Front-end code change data
※
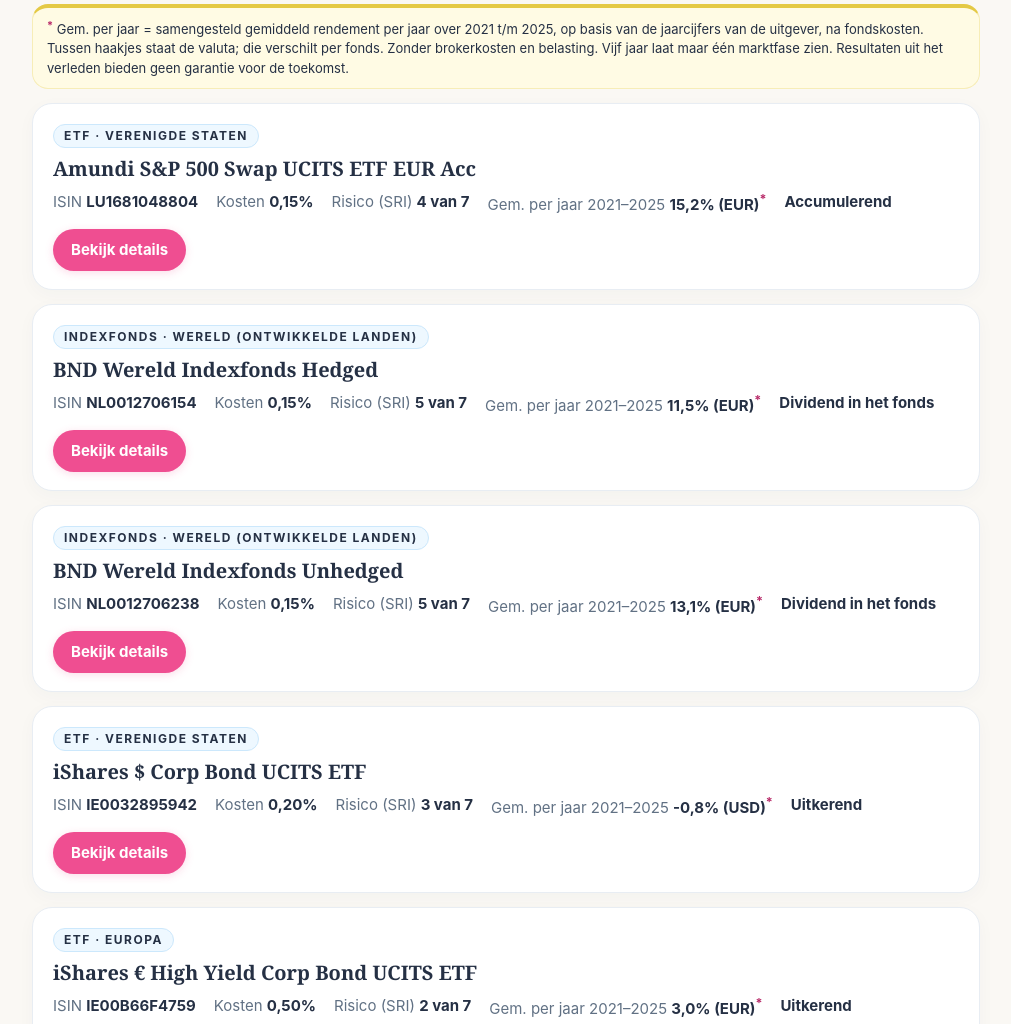
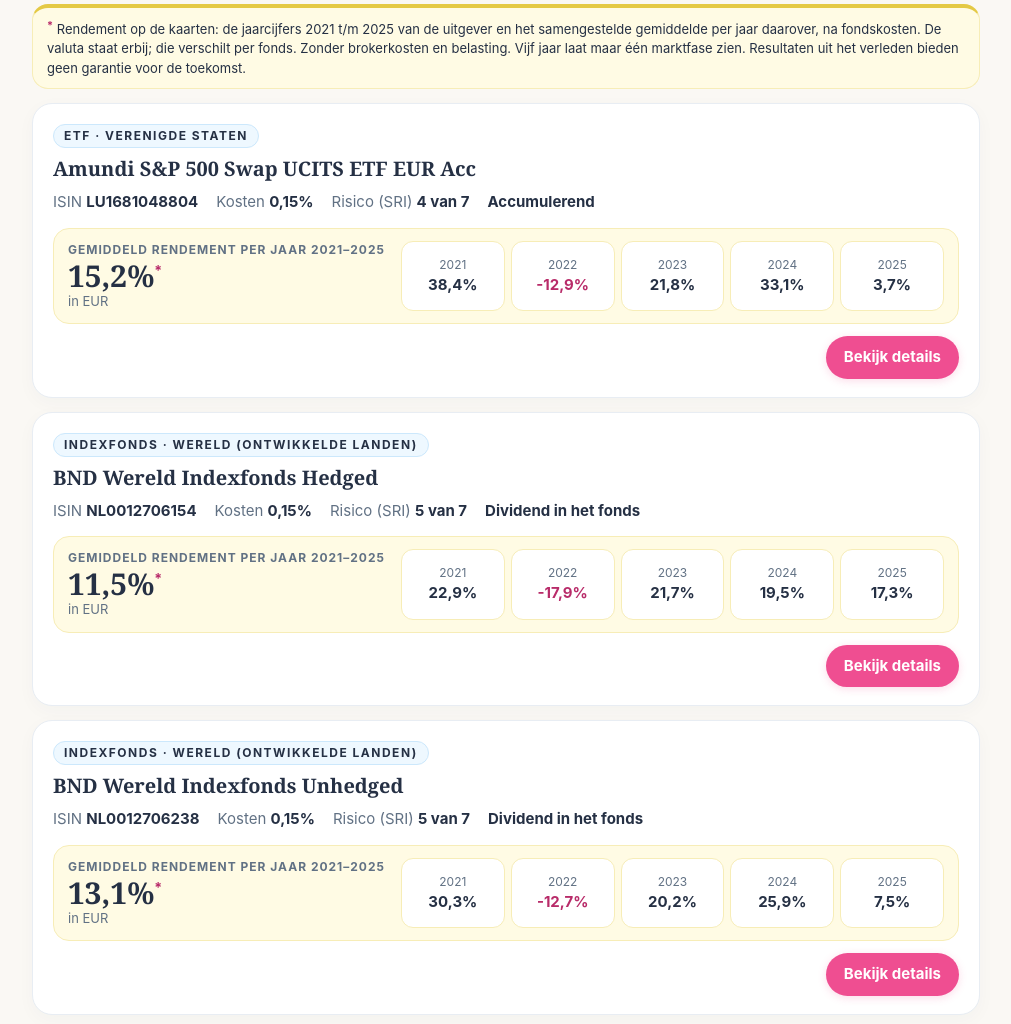
Before and after one commit to angelabdbw/selecta, a plain HTML site: page index.html in a window 1280 px wide. Shown: the part 708-1732 px from the top of the page, without its empty margins (134-1145 px from the left). Drawn offline with Linux system fonts and the light colour scheme.

Commit message:
Rendementblok op elke kaart (gemiddelde + jaarcijfers) en cache-busting

```diff
--- a/app.js
+++ b/app.js
@@ -154,6 +154,27 @@
     return svg;
   }
 
+  // Rendementblok op de kaart: gemiddelde per jaar plus de vijf jaarcijfers, met valuta.
+  function rendementBlok(f) {
+    var g = gemiddeldRendement(f);
+    var blok = el('div', { class: 'rendblok' });
+    blok.appendChild(el('div', { class: 'rend-gem' }, [
+      el('span', { class: 'rend-label', text: 'Gemiddeld rendement per jaar 2021–2025' }),
+      el('span', { class: 'rend-waarde' }, [g === null ? ONTBREEKT : procent(g, 1), el('sup', { text: '*' })]),
+      el('span', { class: 'rend-valuta', text: g === null ? '' : 'in ' + rendValuta(f) })
+    ]));
+    var jaren = el('div', { class: 'rend-jaren', 'aria-label': 'Rendement per kalenderjaar' });
+    JAREN.forEach(function (j) {
+      var v = f.rendement ? f.rendement[j] : null;
+      jaren.appendChild(el('span', { class: 'rend-jaar' + (typeof v === 'number' && v < 0 ? ' min' : '') }, [
+        el('small', { text: j }),
+        el('b', { text: typeof v === 'number' ? procent(v, 1) : '–' })
+      ]));
+    });
+    blok.appendChild(jaren);
+    return blok;
+  }
+
   function feit(label, waarde) {
     var td = el('td');
     if (waarde === null || waarde === undefined || waarde === '') td.appendChild(el('span', { class: 'ontbreekt', text: ONTBREEKT }));
@@ -197,16 +218,13 @@
       el('span', null, ['ISIN ', el('b', { text: f.isin })]),
       el('span', null, ['Kosten ', el('b', { text: procent(f.ter, 2) || ONTBREEKT })]),
       el('span', null, ['Risico (SRI) ', el('b', { text: f.sri ? f.sri + ' van 7' : ONTBREEKT })]),
-      (function () {
-        var g = gemiddeldRendement(f);
-        return el('span', { class: 'gem' }, ['Gem. per jaar 2021–2025 ', el('b', { text: g === null ? ONTBREEKT : procent(g, 1) + ' (' + rendValuta(f) + ')' }), el('sup', { text: '*' })]);
-      })(),
       el('span', null, [el('b', { text: (f.type === 'indexfonds' ? f.uitkering : uitkeringGroep(f)) || f.uitkering || ONTBREEKT })])
     ]);
     k.appendChild(el('div', { class: 'kaart-kop' }, [
-      el('div', null, [el('span', { class: 'soortlabel', text: soortNaam(f) + ' · ' + f.regio }), el('h3', { text: f.naam }), kern]),
-      knop
+      el('div', null, [el('span', { class: 'soortlabel', text: soortNaam(f) + ' · ' + f.regio }), el('h3', { text: f.naam }), kern])
     ]));
+    k.appendChild(rendementBlok(f));
+    k.appendChild(el('div', { class: 'knop-rij' }, [knop]));
     var det = el('div', { class: 'details', id: detId, hidden: 'hidden' });
     knop.addEventListener('click', function () {
       var open = det.hasAttribute('hidden');
--- a/index.html
+++ b/index.html
@@ -6,7 +6,7 @@
 <title>Selecta ETF-vergelijker</title>
 <meta name="description" content="Selecta: een database met ETF's en indexfondsen. Filter zelf op productkenmerken. Geen advies.">
 <meta name="robots" content="noindex">
-<link rel="stylesheet" href="style.css">
+<link rel="stylesheet" href="style.css?v=8">
 </head>
 <body>
 <header class="kop">
@@ -58,7 +58,7 @@
   </section>
 
   <p id="telling" class="telling" role="status" aria-live="polite">Database laden…</p>
-  <p class="rend-uitleg"><sup>*</sup> Gem. per jaar = samengesteld gemiddeld rendement per jaar over 2021 t/m 2025, op basis van de jaarcijfers van de uitgever, na fondskosten. Tussen haakjes staat de valuta; die verschilt per fonds. Zonder brokerkosten en belasting. Vijf jaar laat maar één marktfase zien. Resultaten uit het verleden bieden geen garantie voor de toekomst.</p>
+  <p class="rend-uitleg"><sup>*</sup> Rendement op de kaarten: de jaarcijfers 2021 t/m 2025 van de uitgever en het samengestelde gemiddelde per jaar daarover, na fondskosten. De valuta staat erbij; die verschilt per fonds. Zonder brokerkosten en belasting. Vijf jaar laat maar één marktfase zien. Resultaten uit het verleden bieden geen garantie voor de toekomst.</p>
   <div id="lijst" class="lijst"></div>
 
   <footer class="voet">
@@ -68,6 +68,6 @@
 </main>
 
 <noscript><p class="wrap">Selecta heeft JavaScript nodig om de database te tonen.</p></noscript>
-<script src="app.js"></script>
+<script src="app.js?v=8"></script>
 </body>
 </html>
--- a/style.css
+++ b/style.css
@@ -52,6 +52,18 @@ select:focus,input:focus,button:focus-visible,a:focus-visible,summary:focus-visi
 .soortlabel{display:inline-block;font-size:12px;letter-spacing:1.5px;text-transform:uppercase;font-weight:700;color:var(--groen);background:var(--lila);border:1px solid var(--lilalijn);border-radius:20px;padding:2px 10px;margin-bottom:8px}
 .kern{display:flex;flex-wrap:wrap;gap:6px 18px;margin:10px 0 0;font-size:15px;color:var(--zacht)}
 .kern b{color:var(--tekst)}
+.knop-rij{display:flex;justify-content:flex-end;margin-top:12px}
+.rendblok{margin-top:14px;display:flex;flex-wrap:wrap;gap:10px 16px;align-items:stretch;background:var(--boter);border:1px solid var(--boterlijn);border-radius:16px;padding:12px 14px}
+.rend-gem{display:flex;flex-direction:column;justify-content:center;min-width:170px}
+.rend-label{font-size:12px;letter-spacing:1px;text-transform:uppercase;font-weight:700;color:var(--zacht)}
+.rend-waarde{font-family:var(--serif);font-size:30px;font-weight:700;line-height:1.1;color:var(--groen)}
+.rend-waarde sup{font-family:Inter,'Segoe UI',sans-serif;font-size:14px;color:var(--roosdonker)}
+.rend-valuta{font-size:13px;color:var(--zacht)}
+.rend-jaren{display:grid;grid-template-columns:repeat(5,minmax(56px,1fr));gap:6px;flex:1 1 300px}
+.rend-jaar{display:flex;flex-direction:column;align-items:center;justify-content:center;background:#fff;border:1px solid var(--boterlijn);border-radius:12px;padding:6px 4px}
+.rend-jaar small{font-size:12px;color:var(--zacht)}
+.rend-jaar b{font-size:15px;color:var(--groen)}
+.rend-jaar.min b{color:var(--roosdonker)}
 .open-knop{background:var(--roos);color:#fff;border:0;border-radius:24px;padding:10px 18px;font:inherit;font-size:15px;font-weight:700;cursor:pointer;white-space:nowrap;box-shadow:0 2px 8px #ef4e9133}
 .open-knop:hover{background:var(--roosdonker)}
 
@@ -81,4 +93,7 @@ select:focus,input:focus,button:focus-visible,a:focus-visible,summary:focus-visi
   .onder{grid-template-columns:1fr}
   .aanbieders{justify-self:stretch}
   .open-knop{width:100%}
+  .rend-jaren{grid-template-columns:repeat(5,1fr);gap:4px}
+  .rend-jaar b{font-size:13px}
+  .rend-waarde{font-size:26px}
 }
```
※
If a line of the entries contains the string "function", it counts; report how many such lines there are, as a bare number.

Task output -> 5